|Major, John||Osborn, John|
|Marshall,Michael (Arundel)||Owen, RtHon Dr David|
|Mates,Michael||Page, John (Harrow, West)|
|Mather, Carol||Page, Richard (SW Herts)|
|Mawby, Ray||Parkinson, RtHon Cecil|
|Mawhinney, DrBrian||Patten, Christopher(Bath)|
|Maxwell-Hyslop, Robin||Pawsey, James|
|Mayhew, Patrick||Penhaligon, David|
|Meyer, SirAnthony||Pitt, WilliamHenry|
|Mills, lain(Meriden)||Porter, Barry|
|Mills, Peter (West Devon)||Pym, RtHon Francis|
|Mitchell, R.C (Soton Itchen)||Raison, Timothy|
|Monro, SirHector||Rathbone, Tim|
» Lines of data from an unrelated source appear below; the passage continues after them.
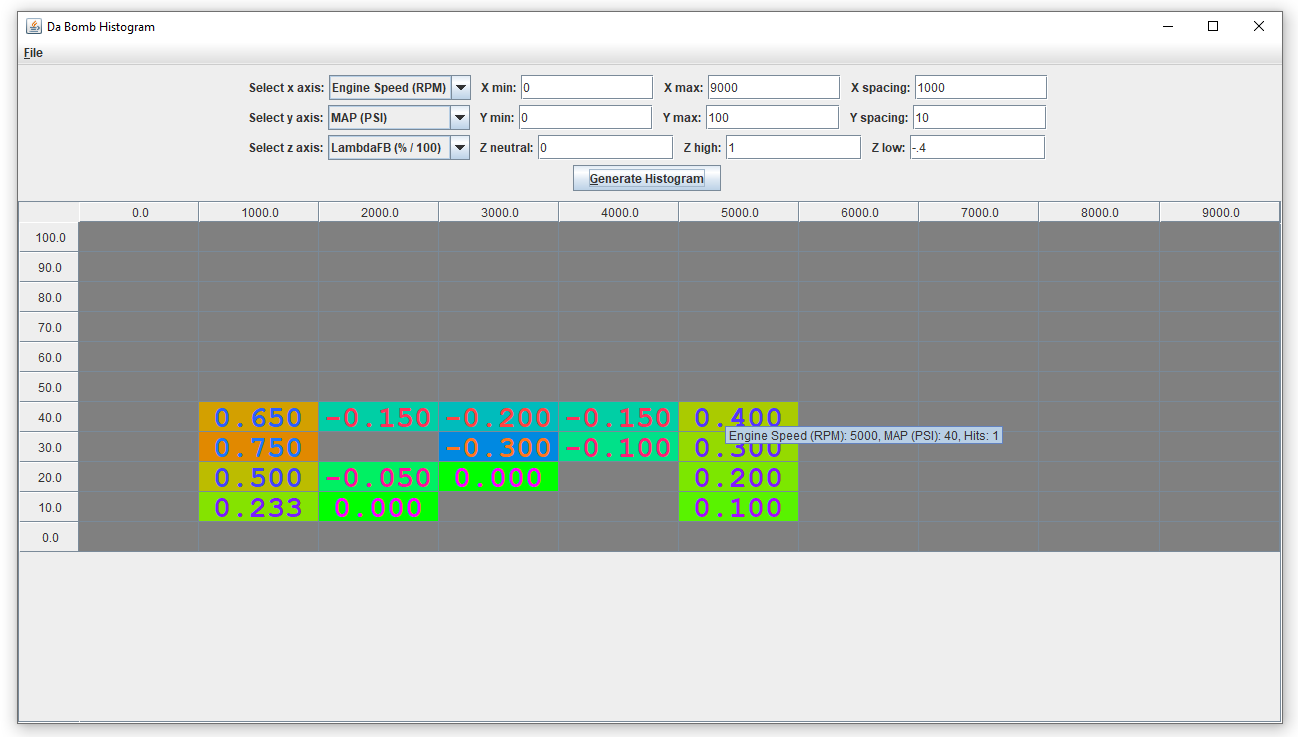
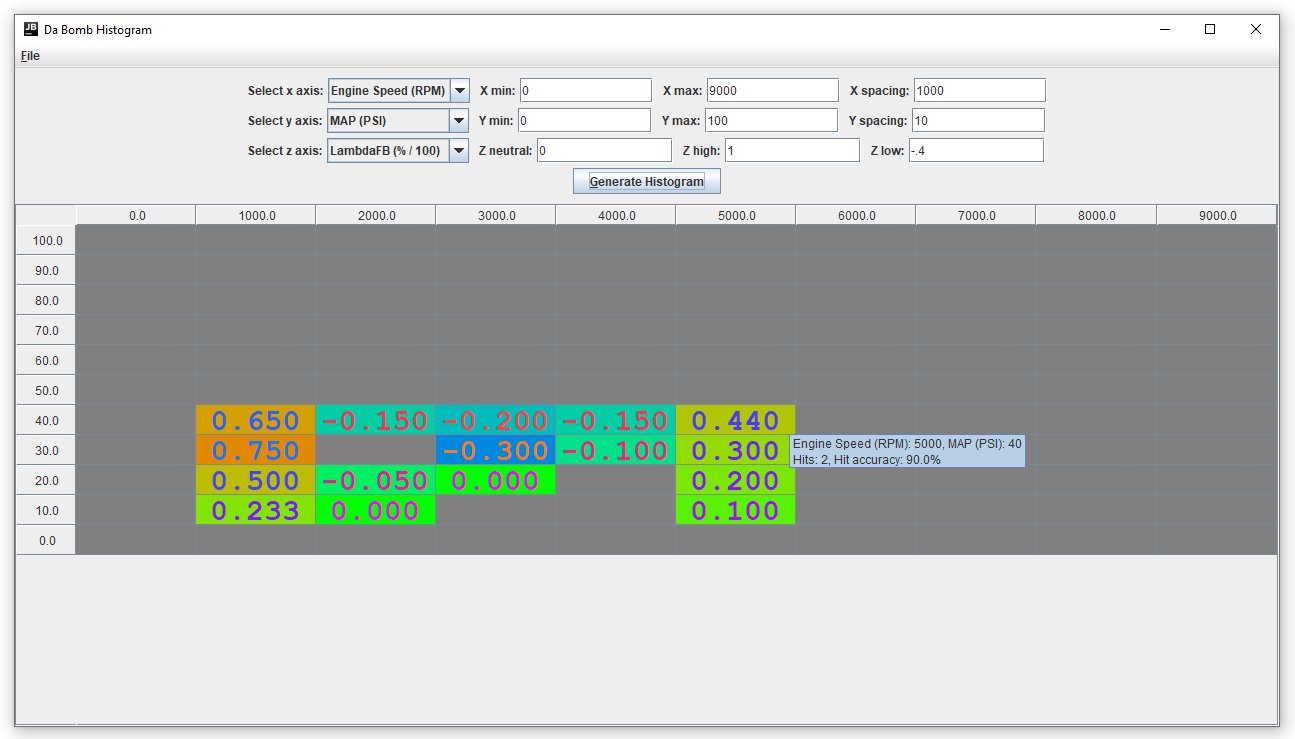
Rename project; better tooltips

Changed region(s): [[0.0, 0.0936, 0.9884, 0.9986], [0.1236, 0.4993, 0.8031, 0.7178], [0.0, 0.0, 0.9884, 0.0936]]

diff --git a/src/main/java/com/refinery408/App.java b/src/main/java/com/refinery408/App.java
@@ -40,7 +40,6 @@ import java.io.File;
 import java.util.Enumeration;
 import java.util.HashSet;
 import java.util.Set;
-import java.util.StringJoiner;
 
 public class App {
     private static final Logger log = LoggerFactory.getLogger(App.class);
@@ -275,19 +274,18 @@ public class App {
                 int realColumnIndex = convertColumnIndexToModel(colIndex);
                 if (realColumnIndex < 0) return null;
 
-                StringJoiner joiner = new StringJoiner(", ");
-                joiner.add(String.format("%s: %.0f",
-                                         xAxis,
-                                         parser.getxValues().toArray(new Double[0])[realColumnIndex]));
-                joiner.add(String.format("%s: %.0f",
-                                         yAxis,
-                                         parser.getyValues().toArray(new Double[0])[rowIndex]));
-                joiner.add("Hits: " + tableModel.getHitsAt(rowIndex, realColumnIndex));
-                Double hitPercentage = tableModel.getHitPercentageAt(rowIndex, realColumnIndex);
-                if (hitPercentage != null) {
-                    joiner.add(String.format("Hit %%: %.1f", hitPercentage * 100));
-                }
-                return joiner.toString();
+                String hitAccuracy = tableModel.getHitPercentageAt(rowIndex, realColumnIndex) == null ?
+                                     "" :
+                                     String.format("Hit accuracy: %.1f%%",
+                                                   tableModel.getHitPercentageAt(rowIndex, realColumnIndex) * 100);
+
+                return String.format("<html>%s: %.0f, %s: %.0f<br>Hits: %d, %s",
+                                               xAxis,
+                                               parser.getxValues().toArray(new Double[0])[realColumnIndex],
+                                               yAxis,
+                                               parser.getyValues().toArray(new Double[0])[rowIndex],
+                                               tableModel.getHitsAt(rowIndex, realColumnIndex),
+                                               hitAccuracy);
             }
         };
         table.setRowHeight(30);

diff --git a/src/main/java/com/refinery408/CSVParser.java b/src/main/java/com/refinery408/CSVParser.java
@@ -42,7 +42,8 @@ public class CSVParser {
                     String[] parts = line.split(delimiter);
                     if (parts.length >= 3) {
                         this.delimiter = delimiter;
-                        this.columnNames.addAll(Arrays.asList(parts));
+                        Arrays.asList(parts)
+                              .forEach(h -> this.columnNames.add(h.replaceAll("^\"|\"$", "")));
                         return;
                     }
                 }

diff --git a/README.md b/README.md
@@ -1,5 +1,19 @@
-# Da Bomb Histogram
+# EMS Datalog Histogram Generator
 
 ![Alt text](screenshots/histo.png?raw=true)
 
-A CSV parser and 2D histogram generator designed to read exported datalogs from standalone car computers and greatly speed up the tuning process. Basically, I didn't want to pay $30 for MegaLogViewer.
+A CSV parser and 2D histogram generator designed to read exported datalogs from standalone car computers.
+I have been using this to great effect with my AEM Infinity to street tune my S2000. Basically, I didn't want 
+to pay $30 for MegaLogViewer.
+
+## How to build
+```
+gradle clean build
+```
+
+## How to Run
+```
+gradle run
+```
+Alternatively, on Windows you can unzip build/distributions/datalog2histogram.zip after building and run 
+**bin/datalog2histogram.bat**.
|Morris, M. (N'hamptonS)||Rees, Peter (Dover and Deal)|
|Morrison, Hon C. (Devizes)||Rees-Davies, W. R.|
|Murphy, Christopher||Rhodes James, Robert|
|Myles, David||RhysWilliams, SirBrandon|
|Neale, Gerrard||Ridley, HonNicholas|
|Needham, Richard||Rifkind, Malcolm|
|Nelson, Anthony||Roberts, M. (Cardiff NW)|
|Neubert, Michael||Roberts, Wyn (Conway)|
|Newton, Tony||Roper, John|
|Nott, RtHon John||Rossi, Hugh|
|Question accordingly negatives.|
|Rost, Peter||Thomas, DrR.(Carmarthen)|
|Shaw, Giles (Pudsey)||Thornton, Malcolm|
|Shaw, Micheal(Scarborough)||Trippier, David|
|Shelton, William(Streatham)||Trotter, Neville|
|Shepherd, Colin(Hereford)||Vaughan, DrGerard|
|Sims, Roger||Viggers, Peter|
|Skeet, T. H. H.||Waddington, David|
|Smith, Dudley||Wainwright, R.(ColneV)|
|Speller, Tony||Wall, SirPatrick|
|Spence, John||Waller, Gary|
|Spicer, Jim (West Dorset)||Ward, John|
|Spicer, Michael(S Worcs)||Warren, Kenneth|
|Stanbrook, lvor||Watson, John|
|Stanley, John||Wheeler, John|
|Steel, RtHon David||Whitelaw, RtHon William|
|Steen, Anthony||Whitney, Raymond|
|Stevens, Martin||Wilkinson, John|
|Stewart, A. (ERenfrewshire)||Wolfson, Mark|
|Stewart, Ian (Hitchin)|
|Stradling Thomas,J.||Tellers for the Noes|
|Tebbit, RtHon Norman||Mr. Robin Squire and|
|Temple-Morris, Peter||Mr. Hugh Dykes.|